The article, “Wireless Communication System via Nanoscale Plasmonic Antennas,” explains that it is common for obstacles to interfere with developing improvements for signal transmission across computer chips. One such obstacle is the size of the electromagnetic waves used to test the efficacy of communication signals.
Small waves that mimic visible, infrared, and terahertz sequences exhibit behaviors ideal for microchip development. But current wireless technologies use relatively large electromagnetic waves at microwave and radio frequencies that prevent further miniaturization.
In an attempt to circumvent these limitations, Professor Naughton’s team sought to expedite the collection of electromagnetic radiation and the transmission of information on computer chips using a nanoantenna.
"We have developed a device where plasmonic antennas communicate with each other with photons transmitting between them," asserted Professor Naughton in a press release. "This is done with high efficiency, with energy loss reduced by 50 percent between one antenna and the next, which is a significant enhancement over comparable architectures."
Previously, ensuring that the emission and collection of electromagnetic radiation was collated along a single path was immensely difficult. As a result, communication signals across chips diminished in strength.
However, using a nanoantenna allowed the researchers to focus the photons onto a single path with an exceptional degree of control, thereby facilitating a two-way transmission of information across a single line of photons.

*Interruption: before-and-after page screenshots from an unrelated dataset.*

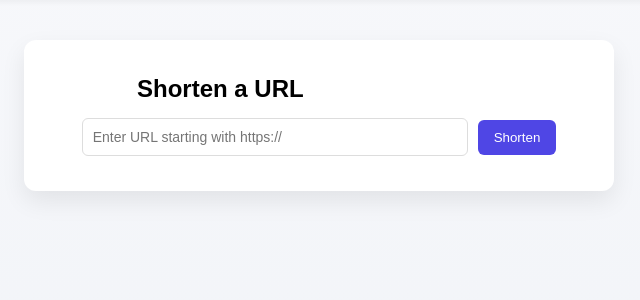
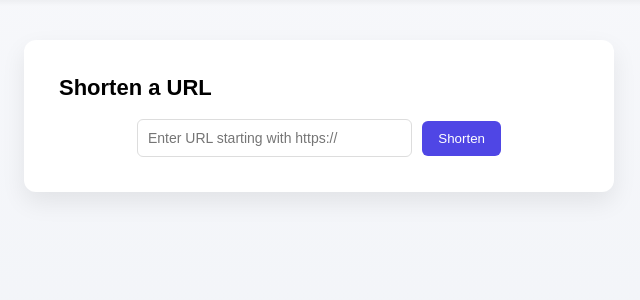
Before and after one commit to resharthy-g/url-shortener, a Flask app: page / in a window 1280 px wide. Shown: the part 53-353 px from the top of the page, without its empty margins (321-961 px from the left). Run offline with Flask 3, Linux system fonts and the light colour scheme.

Commit message:
fix title alignment and spacing

```diff
--- a/static/style.css
+++ b/static/style.css
@@ -50,8 +50,9 @@ body {
 }
 
 .container h2 {
-    width: 70%;
-    margin: 0 auto 15px auto;
+    margin: 0 0 18px 0;
+    font-size: 22px;
+    font-weight: 600;
     text-align: left;
 }
 
@@ -75,9 +76,10 @@ body {
 
 form {
     display: flex;
-    justify-content: center;
     align-items: center;
     gap: 10px;
+    width: 70%;
+    margin: 0 auto;
 }
 
 
```
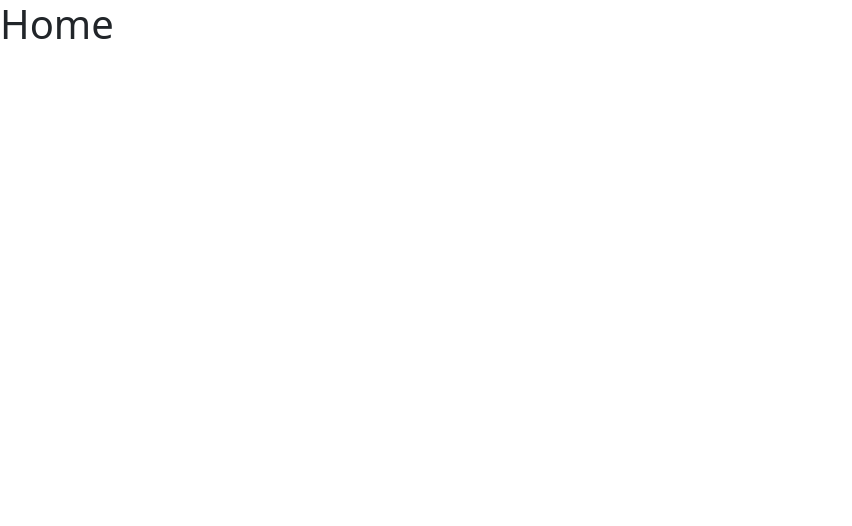
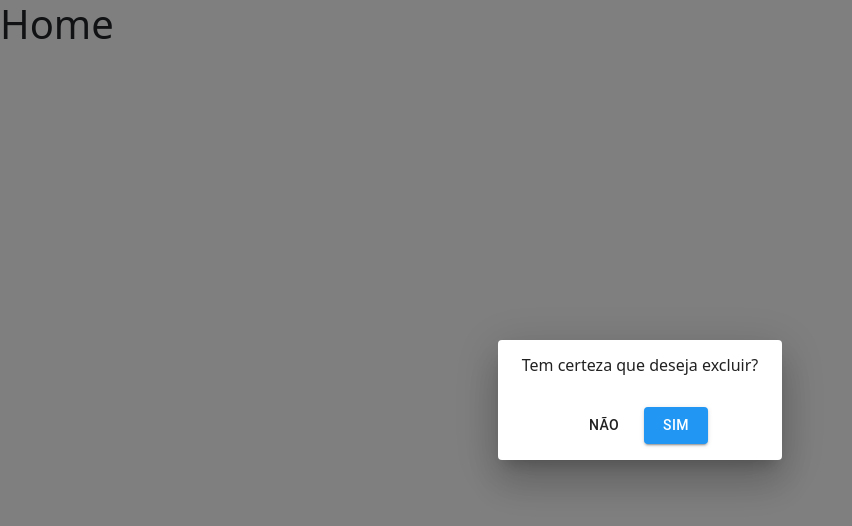
Before and after one commit to mfcbentes/carcrm-react, a React (Create React App) app: page / in a window 1280 px wide. Shown: the top 526 px of the page, without its empty margins (0-852 px from the left). Built offline with nearby package versions, Linux system fonts and the light colour scheme.

Commit message:
FInalizar componente Confirm

```diff
--- a/src/App.js
+++ b/src/App.js
@@ -6,7 +6,7 @@ import { blue } from "@material-ui/core/colors";
 import "bootstrap/dist/css/bootstrap.min.css";
 import "./styles/global.css";
 import Routes from "./Routes";
-import { Loading, Notify, Alert } from "./view/components";
+import { Loading, Notify, Alert, Confirm } from "./view/components";
 
 const theme = createTheme({
   palette: {
@@ -30,6 +30,11 @@ const theme = createTheme({
 const App = () => (
   <Provider store={store}>
     <ThemeProvider theme={theme}>
+      <Confirm
+        open={true}
+        onClose={() => alert("close")}
+        onConfirm={() => alert("confirm")}
+      />
       <Alert />
       <Notify />
       <Loading />
--- /dev/null
+++ b/src/view/components/Confirm.jsx
@@ -0,0 +1,26 @@
+import React from "react";
+import { Dialog, DialogActions, DialogTitle, Button } from "@material-ui/core";
+
+export default function Confirm(props) {
+  const { open, title, onClose, onConfirm } = props;
+  return (
+    <Dialog open={open} onClose={() => onClose}>
+      <DialogTitle disableTypography>
+        <h6>{title || "Tem certeza que deseja excluir?"}</h6>
+      </DialogTitle>
+      <DialogActions className="justify-content-center mb-2">
+        <Button onClick={() => onClose()}>Não</Button>
+        <Button
+          onClick={() => {
+            onClose();
+            onConfirm();
+          }}
+          variant="contained"
+          color="primary"
+        >
+          Sim
+        </Button>
+      </DialogActions>
+    </Dialog>
+  );
+}
--- a/src/view/components/index.js
+++ b/src/view/components/index.js
@@ -1,5 +1,6 @@
 import Loading from "./Loading";
 import Notify from "./Notify";
 import Alert from "./Alert";
+import Confirm from "./Confirm";
 
-export { Loading, Notify, Alert };
+export { Loading, Notify, Alert, Confirm };
```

"[This] system is implemented in an in-plane configuration, meaning it allows information transmission and recovery via SPs (surface plasmons) propagating in the same plane," Professor Naughton claims.
Professor Naughton’s team reports that the new device could speed the transmission of information by as much as 60 percent compared to previous wave-guiding techniques, and up to 50 percent faster than models that use nanowires for signal transmission.
Furthermore, one of the techniques that greatly improved the operational efficiency of the device was the inclusion of a gap of air between the waves and the metal surface of the computer chip.
Professor Naughton’s team created this gap by removing a small portion of the glass substrate on the chip, which mitigated the resistive pull of the substrate on the photons during the electromagnetic wave collection process. This method allowed the researchers to focus the transmission of photons onto a single stream of particles.
The communication device also performs a three-step conversion process that changes surface plasmons (the fluctuations in electron density that occur when particles hit a surface) to photons on transmission. The device then converts the new electromagnetic particle back to a surface plasmon as the receiver picks it up, consequently reducing energy loss by almost 50 percent.
Dr. Juan M. Merlo, a postdoctoral fellow at the Naughton Lab at Boston College and the initiator of the project, explained that the new communication device is a step in the right direction to develop technologies for more accurate and energy-efficient signal transmissions.
"Silicon-based optical technology has been around for years," Merlo said. "What we are doing is developing a tool to make silicon photonics faster and greatly enhance rates of communication."